Light diffracted by a droplet.


The diagram illustrates how two points on a droplet surface can scatter light and act as sources of outgoing spherical waves.

The scattered waves overlap and interfere.

Where wave crests of the same sign coincide the light intensity is increased. Where the waves have opposite amplitudes they destructively interfere to give low intensity.

Scattered light from the whole droplet surface plus smaller contributions from reflected and transmitted waves combine to form a diffraction pattern - a corona.

 
     
  
A corona is produced by diffraction of light by small particles. Every point on the illuminated surface is a source of scattered outgoing spherical waves ( Huygens-Fresnel Principle ).   The outgoing waves mutually interfere to give regions of enhanced brilliance, constructive interference, and darkness destructive interference Interference or Diffraction? )
 
 
Scattering from only two points is shown on the diagram. Along the central axis, the incident light direction, the crests of the two scattered waves always coincide to form a region where the light is strong.

Moving away from the axis, there is a direction where the crests again coincide to give beams of enhanced brightness at an angle to the incident light. In between there is a region where crests of one wave coincide with those of opposite amplitude of the other. The two waves cancel and there is darkness in those directions.

There is a another coincidence of wave crests at a larger angle and the light intensity is again enhanced. With increasing angular distance from the axis there are alternating bright and dark regions, a diffraction pattern.

 
 
In reality, light is scattered from all around the droplet periphery and
other low intensity waves arise from reflection and transmission through the particle. The net wave amplitude at any point is the sum of the amplitude vectors, not intensities, of all the individual waves. The result is a very bright central region surrounded by less bright rings, a corona.

Corona formation, to a good approximation, needs no knowledge of the droplet interior because the surface scattered waves predominate. It could be water, ink or coal - the pattern is almost the same. It depends primarily on the droplet size, shape and the wavelength of the light.

There is no need for the droplet to be transparent nor even spherical. Small ice crystals, pollen grains and large dust particles all form coronae.
 
 
A white light corona is the sum of all the coronae contributions from each spectral colour.
 
 


The spacing of the cloud particles does not matter. Cloud particles are separated by 50 or more diameters and mutual interference as in a diffraction grating only takes place if the droplets are closer than two diameters as in condensation on a window pane.

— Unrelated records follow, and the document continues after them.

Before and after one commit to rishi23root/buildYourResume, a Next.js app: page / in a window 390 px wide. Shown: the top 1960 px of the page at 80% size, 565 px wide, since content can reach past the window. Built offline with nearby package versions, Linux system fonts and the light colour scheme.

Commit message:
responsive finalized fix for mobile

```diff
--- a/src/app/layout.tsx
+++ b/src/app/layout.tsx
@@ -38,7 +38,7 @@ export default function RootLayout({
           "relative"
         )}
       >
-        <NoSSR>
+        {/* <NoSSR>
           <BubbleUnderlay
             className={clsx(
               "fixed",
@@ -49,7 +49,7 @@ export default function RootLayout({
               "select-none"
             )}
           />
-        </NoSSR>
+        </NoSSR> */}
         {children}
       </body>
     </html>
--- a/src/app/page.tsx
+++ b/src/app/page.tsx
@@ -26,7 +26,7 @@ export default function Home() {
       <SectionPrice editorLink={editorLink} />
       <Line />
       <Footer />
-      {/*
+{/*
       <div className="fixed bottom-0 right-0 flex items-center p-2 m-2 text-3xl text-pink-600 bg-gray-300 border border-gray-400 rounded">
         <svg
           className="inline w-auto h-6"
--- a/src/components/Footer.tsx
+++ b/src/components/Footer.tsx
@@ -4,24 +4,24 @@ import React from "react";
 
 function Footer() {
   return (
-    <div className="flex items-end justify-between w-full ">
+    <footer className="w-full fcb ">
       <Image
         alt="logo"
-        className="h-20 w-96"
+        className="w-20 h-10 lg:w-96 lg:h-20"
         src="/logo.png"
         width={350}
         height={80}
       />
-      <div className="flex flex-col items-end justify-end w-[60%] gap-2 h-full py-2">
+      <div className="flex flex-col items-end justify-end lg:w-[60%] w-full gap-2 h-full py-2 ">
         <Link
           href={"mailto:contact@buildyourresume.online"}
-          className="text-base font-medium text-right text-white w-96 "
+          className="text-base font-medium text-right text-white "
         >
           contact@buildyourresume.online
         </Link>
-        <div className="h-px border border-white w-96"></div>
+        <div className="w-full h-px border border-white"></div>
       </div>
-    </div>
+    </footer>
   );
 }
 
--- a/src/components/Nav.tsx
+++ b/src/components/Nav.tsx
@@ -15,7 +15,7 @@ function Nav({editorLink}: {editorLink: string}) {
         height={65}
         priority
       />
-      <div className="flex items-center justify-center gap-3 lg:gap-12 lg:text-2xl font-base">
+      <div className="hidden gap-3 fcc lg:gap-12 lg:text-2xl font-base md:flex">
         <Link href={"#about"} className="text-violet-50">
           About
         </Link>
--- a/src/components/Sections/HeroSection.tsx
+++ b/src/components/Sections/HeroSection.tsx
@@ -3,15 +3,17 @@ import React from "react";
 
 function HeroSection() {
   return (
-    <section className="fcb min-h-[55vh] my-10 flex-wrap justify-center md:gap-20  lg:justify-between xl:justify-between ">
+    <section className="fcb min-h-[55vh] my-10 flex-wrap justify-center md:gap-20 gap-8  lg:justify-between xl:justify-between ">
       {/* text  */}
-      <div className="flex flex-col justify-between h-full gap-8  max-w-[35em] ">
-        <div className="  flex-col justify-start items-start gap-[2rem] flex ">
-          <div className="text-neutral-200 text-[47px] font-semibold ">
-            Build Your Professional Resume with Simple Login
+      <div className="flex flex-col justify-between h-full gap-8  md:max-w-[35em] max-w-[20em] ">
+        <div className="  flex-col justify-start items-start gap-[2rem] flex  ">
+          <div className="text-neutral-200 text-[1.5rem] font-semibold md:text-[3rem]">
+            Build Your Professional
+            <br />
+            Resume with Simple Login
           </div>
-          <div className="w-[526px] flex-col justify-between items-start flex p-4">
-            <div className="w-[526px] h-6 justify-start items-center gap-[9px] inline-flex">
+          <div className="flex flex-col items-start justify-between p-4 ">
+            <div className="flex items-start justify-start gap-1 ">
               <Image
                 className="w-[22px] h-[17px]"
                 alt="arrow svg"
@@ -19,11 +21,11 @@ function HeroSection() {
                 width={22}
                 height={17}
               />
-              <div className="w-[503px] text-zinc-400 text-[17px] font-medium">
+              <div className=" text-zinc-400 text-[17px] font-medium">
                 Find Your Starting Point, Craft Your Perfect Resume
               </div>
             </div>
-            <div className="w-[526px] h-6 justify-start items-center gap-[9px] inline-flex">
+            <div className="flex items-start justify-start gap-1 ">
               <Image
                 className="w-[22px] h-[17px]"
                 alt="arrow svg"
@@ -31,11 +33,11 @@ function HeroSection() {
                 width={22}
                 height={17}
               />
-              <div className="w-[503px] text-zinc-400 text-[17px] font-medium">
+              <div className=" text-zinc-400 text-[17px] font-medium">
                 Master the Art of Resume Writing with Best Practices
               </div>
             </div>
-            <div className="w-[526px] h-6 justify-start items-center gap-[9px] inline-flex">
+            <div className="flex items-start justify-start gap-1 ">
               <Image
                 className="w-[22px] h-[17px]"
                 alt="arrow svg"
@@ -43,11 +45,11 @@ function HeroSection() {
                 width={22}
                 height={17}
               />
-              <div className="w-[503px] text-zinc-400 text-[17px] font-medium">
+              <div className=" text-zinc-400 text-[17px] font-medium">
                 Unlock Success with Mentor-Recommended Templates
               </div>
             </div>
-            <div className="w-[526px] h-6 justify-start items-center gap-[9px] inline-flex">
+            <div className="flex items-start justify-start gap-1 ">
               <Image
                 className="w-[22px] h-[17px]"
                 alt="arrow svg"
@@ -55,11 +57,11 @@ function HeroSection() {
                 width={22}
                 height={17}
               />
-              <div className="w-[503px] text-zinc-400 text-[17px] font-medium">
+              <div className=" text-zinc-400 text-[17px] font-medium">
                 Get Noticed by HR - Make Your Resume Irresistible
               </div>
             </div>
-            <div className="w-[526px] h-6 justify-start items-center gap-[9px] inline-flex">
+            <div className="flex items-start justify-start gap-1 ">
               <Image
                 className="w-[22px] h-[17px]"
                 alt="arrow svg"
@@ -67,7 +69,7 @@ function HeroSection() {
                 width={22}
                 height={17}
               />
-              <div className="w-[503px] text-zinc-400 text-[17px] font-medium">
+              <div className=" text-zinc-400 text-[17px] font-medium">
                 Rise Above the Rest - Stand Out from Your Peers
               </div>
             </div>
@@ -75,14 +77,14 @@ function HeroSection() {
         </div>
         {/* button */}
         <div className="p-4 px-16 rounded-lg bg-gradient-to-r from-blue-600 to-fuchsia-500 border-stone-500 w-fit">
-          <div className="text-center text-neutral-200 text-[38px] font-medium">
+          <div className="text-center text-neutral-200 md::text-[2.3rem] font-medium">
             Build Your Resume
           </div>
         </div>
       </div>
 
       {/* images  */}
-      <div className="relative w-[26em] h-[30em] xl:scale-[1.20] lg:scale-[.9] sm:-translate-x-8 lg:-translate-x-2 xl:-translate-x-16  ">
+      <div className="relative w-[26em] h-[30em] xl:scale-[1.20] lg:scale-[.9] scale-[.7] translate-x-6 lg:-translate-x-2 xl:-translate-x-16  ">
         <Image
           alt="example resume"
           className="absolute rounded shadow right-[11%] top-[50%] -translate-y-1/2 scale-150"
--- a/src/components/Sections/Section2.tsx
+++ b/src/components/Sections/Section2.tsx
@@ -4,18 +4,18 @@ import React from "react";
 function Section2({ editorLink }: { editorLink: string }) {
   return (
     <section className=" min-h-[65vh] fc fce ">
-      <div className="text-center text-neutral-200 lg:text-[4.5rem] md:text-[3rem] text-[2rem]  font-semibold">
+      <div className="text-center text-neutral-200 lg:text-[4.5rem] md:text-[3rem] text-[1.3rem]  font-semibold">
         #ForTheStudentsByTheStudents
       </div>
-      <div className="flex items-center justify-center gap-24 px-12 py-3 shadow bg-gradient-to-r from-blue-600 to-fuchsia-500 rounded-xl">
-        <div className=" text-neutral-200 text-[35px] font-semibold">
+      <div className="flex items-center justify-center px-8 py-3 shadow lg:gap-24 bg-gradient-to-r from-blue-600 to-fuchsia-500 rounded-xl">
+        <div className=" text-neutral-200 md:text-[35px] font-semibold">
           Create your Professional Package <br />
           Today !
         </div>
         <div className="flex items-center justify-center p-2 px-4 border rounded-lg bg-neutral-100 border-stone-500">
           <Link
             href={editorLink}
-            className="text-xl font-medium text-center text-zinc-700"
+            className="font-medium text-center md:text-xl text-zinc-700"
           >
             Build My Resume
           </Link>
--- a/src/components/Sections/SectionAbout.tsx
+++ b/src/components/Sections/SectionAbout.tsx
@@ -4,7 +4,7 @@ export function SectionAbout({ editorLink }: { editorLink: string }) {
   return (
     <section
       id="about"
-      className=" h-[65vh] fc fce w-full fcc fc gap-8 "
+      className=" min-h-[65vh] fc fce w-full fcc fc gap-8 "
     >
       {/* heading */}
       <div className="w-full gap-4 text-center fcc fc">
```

A corona is produced when each light ray reaching the eye has been scattered by a single droplet.   

 
 
If the corona is to be sharp with many rings, the cloud droplets must all be of similar size otherwise all the different size coronae produced by the droplets produce merely a blur.
     
 
The solution of one physics problem is often the solution of another one apparently quite unrelated. The diffraction pattern from a droplet is
almost the same as that from an opaque disc. In turn, the diffraction pattern from a disc is the same as that from a circular aperture of the same diameter (Babinet's principle). A telescope lens or mirror is just such an an aperture. A star seen through a telescope is a small disk surrounded (if the lens is good and the air steady) by one or two delicate rings. This is a corona, one for a 'droplet' the size of the telescope objective and only visible because it is magnified a few hundred times by the telescope optics, but a corona nonetheless. Large telescopes make sharp point-like stars. Small droplets make large coronae.